Identity-based systems allow any party to generate a public key from a known identity value, such as an ASCII string. A trusted third party, called the private key generator (PKG), generates the corresponding private keys. To operate, the PKG first publishes a master public key, and retains the corresponding master private key (referred to as master key). Given the master public key, any party can compute a public key corresponding to the identity ID by combining the master public key with the identity value. To obtain a corresponding private key, the party authorized to use the identity ID contacts the PKG, which uses the master private key to generate the private key for the identity ID.
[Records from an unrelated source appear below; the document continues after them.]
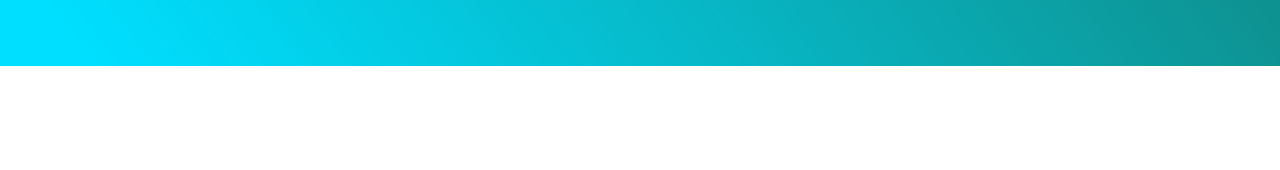
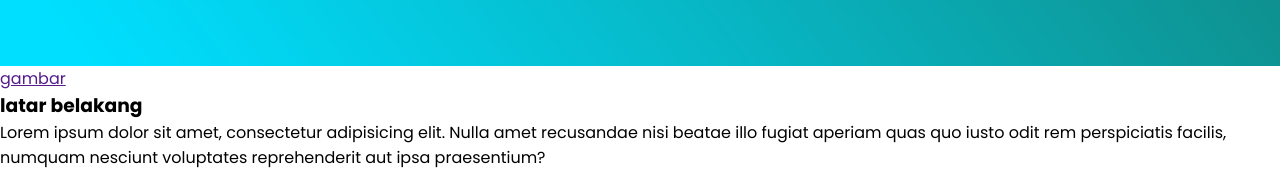
Before and after one commit to Crysna-Wima/Less-Waste-Website, a plain HTML site: page index.html in a window 1280 px wide. Shown: the part 734-904 px from the top of the page. Before the commit the page ends 800 px from the top, so only its background shows below. Drawn offline with Linux system fonts and the light colour scheme.

Commit message:
start section 2

```diff
--- a/index.html
+++ b/index.html
@@ -9,7 +9,7 @@
   </head>
   <body>
 
-    <section>
+    <section class="home">
       <input type="checkbox" id="check">
       <header>
         </div>
@@ -39,5 +39,15 @@
       </div>
     </section>
 
+    <section class="about">
+        <div class="kiri">
+          <a href="">gambar</a>
+        </div>
+        <div class="kanan">
+          <h3><span>latar belakang</span></h3>
+          <p>Lorem ipsum dolor sit amet, consectetur adipisicing elit. Nulla amet recusandae nisi beatae illo fugiat aperiam quas quo iusto odit rem perspiciatis facilis, numquam nesciunt voluptates reprehenderit aut ipsa praesentium?</p>
+        </div>
+    </section>
+
   </body>
 </html>
--- a/style.css
+++ b/style.css
@@ -7,7 +7,7 @@
   font-family: "Poppins", sans-serif;
 }
 
-section{
+.home{
   position: relative;
   width: 100%;
   min-height: 100vh;
```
Identity-based systems have a characteristic problem in operation. Suppose Alice and Bob are users of such a system. Since the information needed to find Alice's public key is completely determined by Alice's ID and the master public key, it is not possible to revoke Alice's credentials and issue new credentials without either (a) changing Alice's ID (usually a phone number or an email address which will appear in a corporate directory); or (b) changing the master public key and re-issuing private keys to all users, including Bob.[8]

This limitation may be overcome by including a time component (e.g. the current month) in the identity.[8]

See also[edit]


  1. ^ Adi Shamir, Identity-Based Cryptosystems and Signature Schemes Archived 2020-08-12 at the Wayback Machine. Advances in Cryptology – Proceedings of CRYPTO 84, Lecture Notes in Computer Science, 7:47--53, 1984
  2. ^ Sakai, R; Ohgishi, K; Kasahara, M (2000). "Cryptosystems based on pairings". SICS. Symposium on cryptography and information security.
  3. ^ Dan, Boneh; Matt, Franklin (2001). "Identity-based encryption from the Weil pairing". Advances in Cryptology – CRYPTO 2001. Lecture Notes in Computer Science. Vol. 2139/2001. Springer. pp. 213–229. CiteSeerX
  4. ^ Cocks, Cliff (2001). "An Identity Based Encryption Scheme Based on Quadratic Residues". Cryptography and Coding (PDF). Lecture Notes in Computer Science. Vol. 2260/2001. Springer. pp. 360–363. CiteSeerX doi:10.1007/3-540-45325-3_32. ISBN 978-3-540-43026-1. Archived from the original (PDF) on 2007-02-06.
  5. ^ "Dr Clifford Cocks CB, Honorary Doctor of Science". University of Bristol. Archived from the original on 2015-06-27.
  6. ^ Okamoto, E. (1986). "Proposal for identity-based key distribution systems". Electronics Letters. 22 (24): 1283–1284. Bibcode:1986ElL....22.1283O. doi:10.1049/el:19860880. ISSN 0013-5194.
  7. ^ McCullagh, Noel; Barreto, Paulo S. L. M. (2004). "A New Two-Party Identity-Based Authenticated Key Agreement". {{cite journal}}: Cite journal requires |journal= (help)
  8. ^ a b Green, Matthew; Miers, Ian (17 May 2015). "Forward Secure Asynchronous Messaging from Puncturable Encryption". 2015 IEEE Symposium on Security and Privacy. ACM (published 20 July 2015). pp. 305–320. doi:10.1109/SP.2015.26. ISBN 978-1-4673-6949-7. S2CID 9171925. Archived from the original on 8 June 2021. Retrieved 8 June 2021.